8.) You will have a lot of awkward, embarrassing first dates. They can be painful at times, but every so often someone can bring the color in your cheeks down from a bright red to a dull pink.

7.) You’re black focus isn’t invisible when going 10 mph over the speed limit.

6.) The thrill of living will not be gone after High School. John Cougar Mellencamp is misleading- even with his catchy tunes.

5.) Concert tickets are worth the splurge. Memories made with friends at a weekend of Dave Matthews is worth it.

6.) Meals are not worth the splurge. Okay, yeah it’s awesome to try the trendy new place where you can dress like a hipster and watch people cook your food, but at the end of the night you just ate/drank $50 of sushi/dessert/wine that could be in your gas tank.

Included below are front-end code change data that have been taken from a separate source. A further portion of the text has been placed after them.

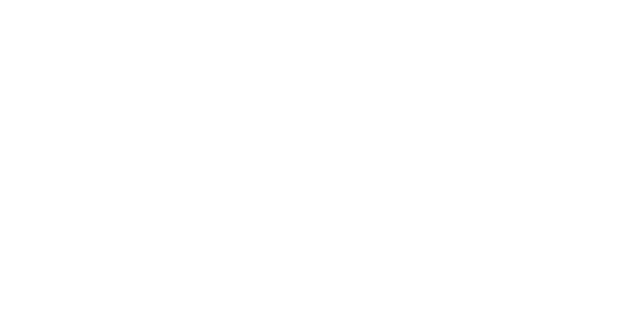
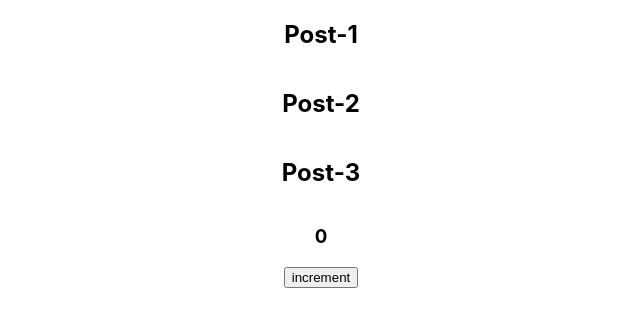
Before and after one commit to giacomotolari/react_optimizing_performance, a React (Create React App) app: page / in a window 1280 px wide. Shown: the top 326 px of the page, without its empty margins (319-959 px from the left). Built offline with nearby package versions, Linux system fonts and the light colour scheme.

Commit message:
create Post Component

```diff
--- a/src/App.jsx
+++ b/src/App.jsx
@@ -1,7 +1,19 @@
+import { useState } from "react";
 import "./App.scss";
+import Post from "./components/Post";
 
 function App() {
-  return <div className="App"></div>;
+  const [counter, setCounter] = useState(0);
+  const increment = () => setCounter((prevCounter) => prevCounter + 1);
+  return (
+    <div className="App">
+      <Post title="Post-1" />
+      <Post title="Post-2" />
+      <Post title="Post-3" />
+      <h3>{counter}</h3>
+      <button onClick={increment}>increment</button>
+    </div>
+  );
 }
 
 export default App;
--- a/src/App.scss
+++ b/src/App.scss
@@ -1,3 +1,6 @@
 .App {
-  background-color: red;
+  display: flex;
+  flex-direction: column;
+  justify-content: center;
+  align-items: center;
 }
--- /dev/null
+++ b/src/components/Post.jsx
@@ -0,0 +1,10 @@
+const Post = ({ title }) => {
+  console.log(title);
+  return (
+    <div>
+      <h2>{title}</h2>
+    </div>
+  );
+};
+
+export default Post;
```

5.) The 1 a.m. text to “watch” the new pensive Bradley Cooper movie “Words” really is a booty call. You might be trying to convince yourself he really is interested to hear your take on the flick. It’s a lie.

4.) You’ll lose friends. You’ll graduate, move and change. There will be some friends you don’t mind losing contact with and some you will mind. That friend who used to know everything about you will now be someone you simply have nice memories with.

3.)  You’ll find out your parents and brother are right. My parents are wise –sometimes I let them know that, sometimes I don’t. I find I seek advice from them a lot more than I did when I was younger and nothing can turn a bad day around faster than a reality check from my brother.

2.) Post-graduation is extremely difficult. You’ll find you have to make an extreme effort to visit the friends who used to live in the same city. You’ll find yourself spending Thursday watching Parks and Recreation instead of drinking $3 beverages at the local bar. Enjoy it, be irresponsible and after you graduate visit the campus as much as your wallet and schedule allow.

1.) You’re doing fine. Okay so this isn’t a specific moment – and fine, you’re not working for Vogue or married to David Beckham with 6 soccer-playing babies – but you’re doing a damn good job living. As creatures of habit, we’re constantly critical of ourselves. Breathe. Your friends and family will do anything for you. They will make you laugh until you cry, curse at the jackass who stood you up, they’ll be honest and together you will grow up.

Real World Optimism

A lot has happened throughout the past year.  Including the college graduation milestone.  I logged into my wordpress account today for the first time in a few weeks and took a look at the paragraph under my blog domain name.

It reads: “Entering the final lap in my college career before taking a huge (but chic) stride into the unknown.”

I have been applying for jobs and internships vigorously since January. I have also been stressing out about having to finish my last two college credits during the summer, and I now only have three days left of class.  Although what will come in the future is still unknown, things are starting to fall into place. My mother told me that things will work out, and I’m beginning to watch that happen.

Three weeks ago I got offered an internship in Pennsylvania for a newspaper and two weeks ago I accepted the position.  No, I’ve never been to Pennsylvania. No, I’ve never lived out of state for an extended amount of time. No, I’ve never lived ten hours from the place that I have called home for the past 22 (almost 23) years of my life.

I will not, I repeat, I will not let that hold me back.  I plan to move to Pennsylvania in a week and a half and I plan to start working in two weeks. I plan to make that huge (but chic) step into the unknown and I plan to do so with the fresh optimism that only a recent college grad could have.